=== TASK INSTRUCTIONS ===
Write all of the entries out again exactly, but not the images.

Before and after images
————————
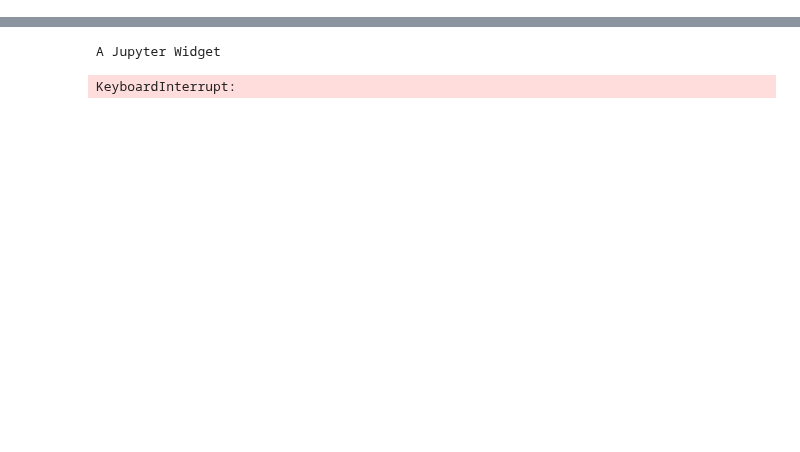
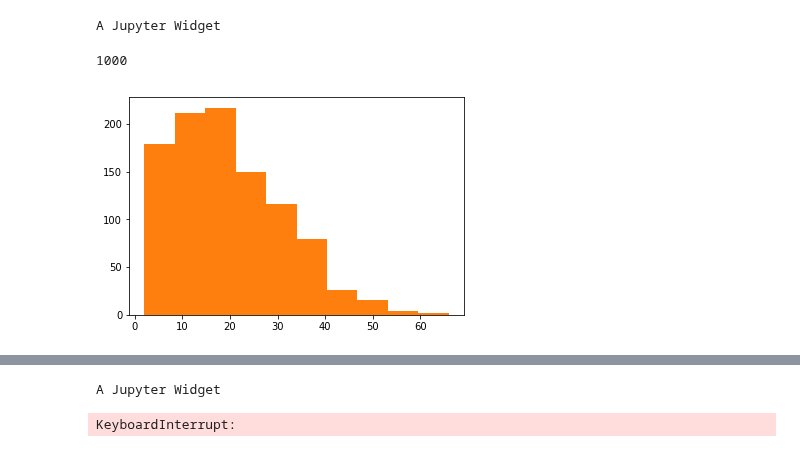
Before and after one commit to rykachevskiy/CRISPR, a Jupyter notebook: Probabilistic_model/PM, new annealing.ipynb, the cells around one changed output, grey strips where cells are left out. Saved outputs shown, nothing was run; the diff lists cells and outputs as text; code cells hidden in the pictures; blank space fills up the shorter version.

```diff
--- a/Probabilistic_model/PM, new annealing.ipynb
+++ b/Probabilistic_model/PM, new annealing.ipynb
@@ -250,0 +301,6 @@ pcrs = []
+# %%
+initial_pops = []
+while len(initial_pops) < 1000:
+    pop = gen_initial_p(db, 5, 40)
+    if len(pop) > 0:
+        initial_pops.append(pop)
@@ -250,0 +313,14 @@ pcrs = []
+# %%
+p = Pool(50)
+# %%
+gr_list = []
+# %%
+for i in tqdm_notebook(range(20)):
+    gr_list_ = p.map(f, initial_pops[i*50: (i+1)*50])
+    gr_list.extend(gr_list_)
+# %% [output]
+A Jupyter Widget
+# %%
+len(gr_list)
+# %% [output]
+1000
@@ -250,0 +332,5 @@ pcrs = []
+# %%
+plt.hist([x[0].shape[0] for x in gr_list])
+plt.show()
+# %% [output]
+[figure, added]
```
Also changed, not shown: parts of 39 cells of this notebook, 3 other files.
————————
=== EXERCISE RESPONSE ===
Before and after one commit to rykachevskiy/CRISPR, a Jupyter notebook: Probabilistic_model/PM, new annealing.ipynb, the cells around one changed output, grey strips where cells are left out. Saved outputs shown, nothing was run; the diff lists cells and outputs as text; code cells hidden in the pictures; blank space fills up the shorter version.

```diff
--- a/Probabilistic_model/PM, new annealing.ipynb
+++ b/Probabilistic_model/PM, new annealing.ipynb
@@ -250,0 +301,6 @@ pcrs = []
+# %%
+initial_pops = []
+while len(initial_pops) < 1000:
+    pop = gen_initial_p(db, 5, 40)
+    if len(pop) > 0:
+        initial_pops.append(pop)
@@ -250,0 +313,14 @@ pcrs = []
+# %%
+p = Pool(50)
+# %%
+gr_list = []
+# %%
+for i in tqdm_notebook(range(20)):
+    gr_list_ = p.map(f, initial_pops[i*50: (i+1)*50])
+    gr_list.extend(gr_list_)
+# %% [output]
+A Jupyter Widget
+# %%
+len(gr_list)
+# %% [output]
+1000
@@ -250,0 +332,5 @@ pcrs = []
+# %%
+plt.hist([x[0].shape[0] for x in gr_list])
+plt.show()
+# %% [output]
+[figure, added]
```
Also changed, not shown: parts of 39 cells of this notebook, 3 other files.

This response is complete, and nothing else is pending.